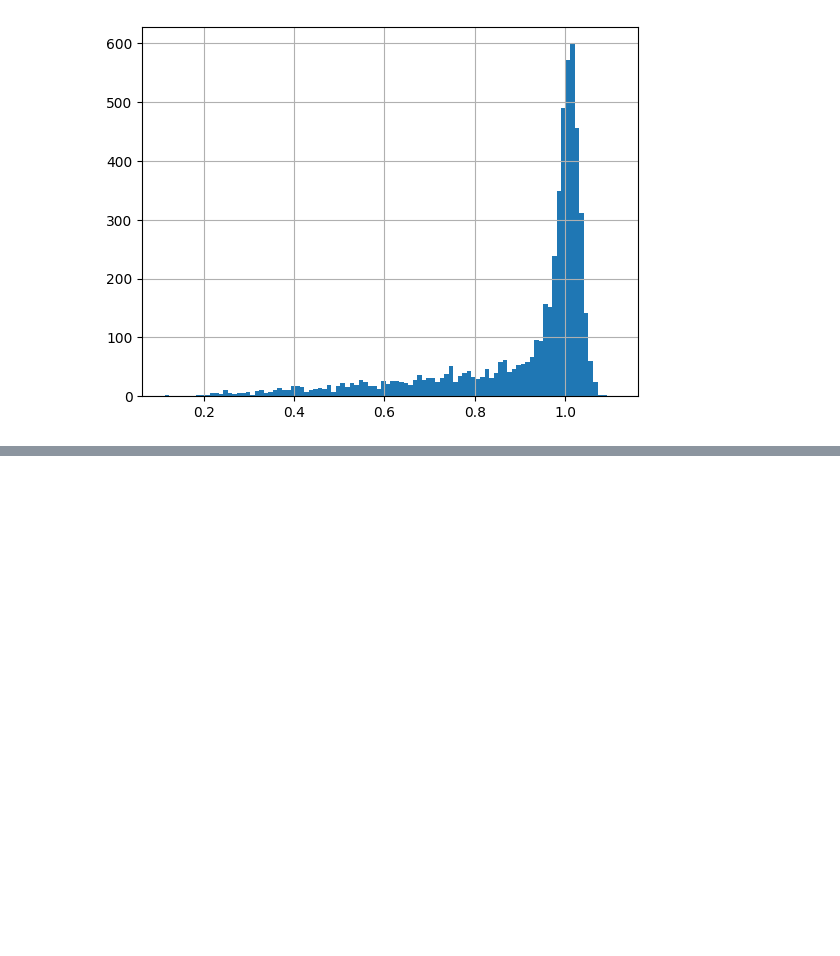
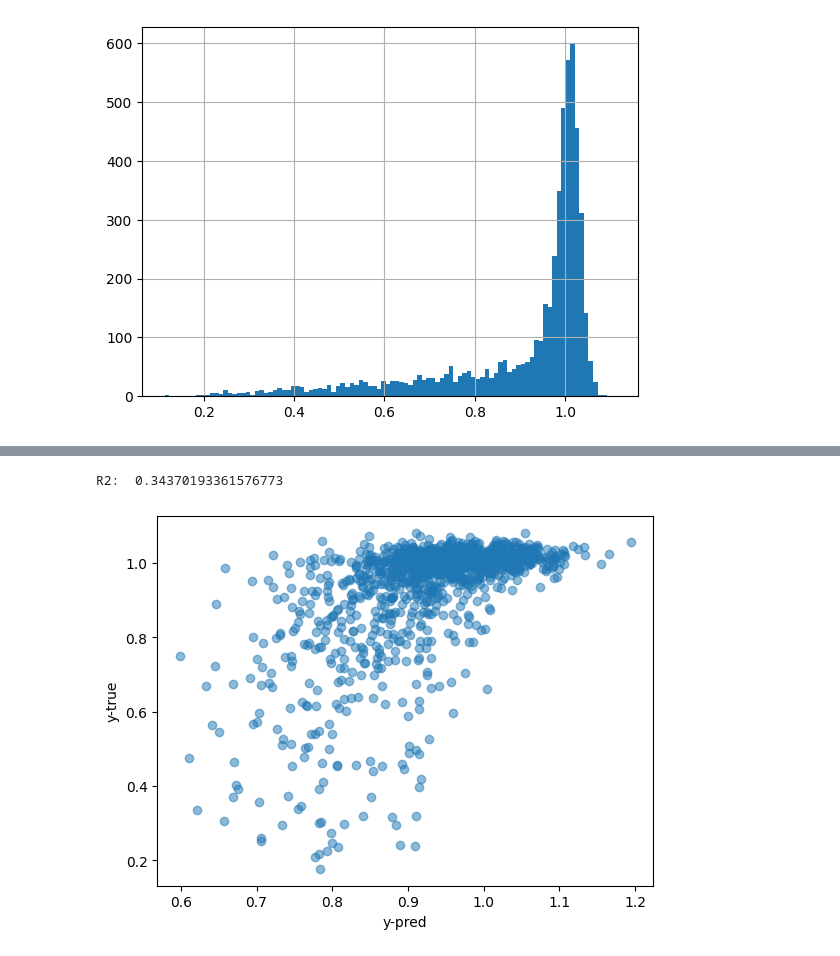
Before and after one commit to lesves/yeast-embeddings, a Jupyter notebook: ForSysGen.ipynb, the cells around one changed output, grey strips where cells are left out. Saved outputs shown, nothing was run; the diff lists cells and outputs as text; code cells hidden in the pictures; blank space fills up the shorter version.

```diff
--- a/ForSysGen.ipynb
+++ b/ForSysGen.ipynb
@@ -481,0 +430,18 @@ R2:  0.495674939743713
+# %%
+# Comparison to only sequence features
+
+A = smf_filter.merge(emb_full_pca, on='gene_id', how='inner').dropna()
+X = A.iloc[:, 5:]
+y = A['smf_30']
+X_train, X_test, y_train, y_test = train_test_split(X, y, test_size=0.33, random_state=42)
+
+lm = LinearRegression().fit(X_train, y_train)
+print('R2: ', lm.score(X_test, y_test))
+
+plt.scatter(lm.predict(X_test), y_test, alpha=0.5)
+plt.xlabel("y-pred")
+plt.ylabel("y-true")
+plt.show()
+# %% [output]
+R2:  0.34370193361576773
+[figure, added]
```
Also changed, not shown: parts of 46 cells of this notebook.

▸ **Task instructions**: Please reproduce the entries above line by line, exactly, leaving out each image.

▸ **Output below**:
Before and after one commit to lesves/yeast-embeddings, a Jupyter notebook: ForSysGen.ipynb, the cells around one changed output, grey strips where cells are left out. Saved outputs shown, nothing was run; the diff lists cells and outputs as text; code cells hidden in the pictures; blank space fills up the shorter version.

```diff
--- a/ForSysGen.ipynb
+++ b/ForSysGen.ipynb
@@ -481,0 +430,18 @@ R2:  0.495674939743713
+# %%
+# Comparison to only sequence features
+
+A = smf_filter.merge(emb_full_pca, on='gene_id', how='inner').dropna()
+X = A.iloc[:, 5:]
+y = A['smf_30']
+X_train, X_test, y_train, y_test = train_test_split(X, y, test_size=0.33, random_state=42)
+
+lm = LinearRegression().fit(X_train, y_train)
+print('R2: ', lm.score(X_test, y_test))
+
+plt.scatter(lm.predict(X_test), y_test, alpha=0.5)
+plt.xlabel("y-pred")
+plt.ylabel("y-true")
+plt.show()
+# %% [output]
+R2:  0.34370193361576773
+[figure, added]
```
Also changed, not shown: parts of 46 cells of this notebook.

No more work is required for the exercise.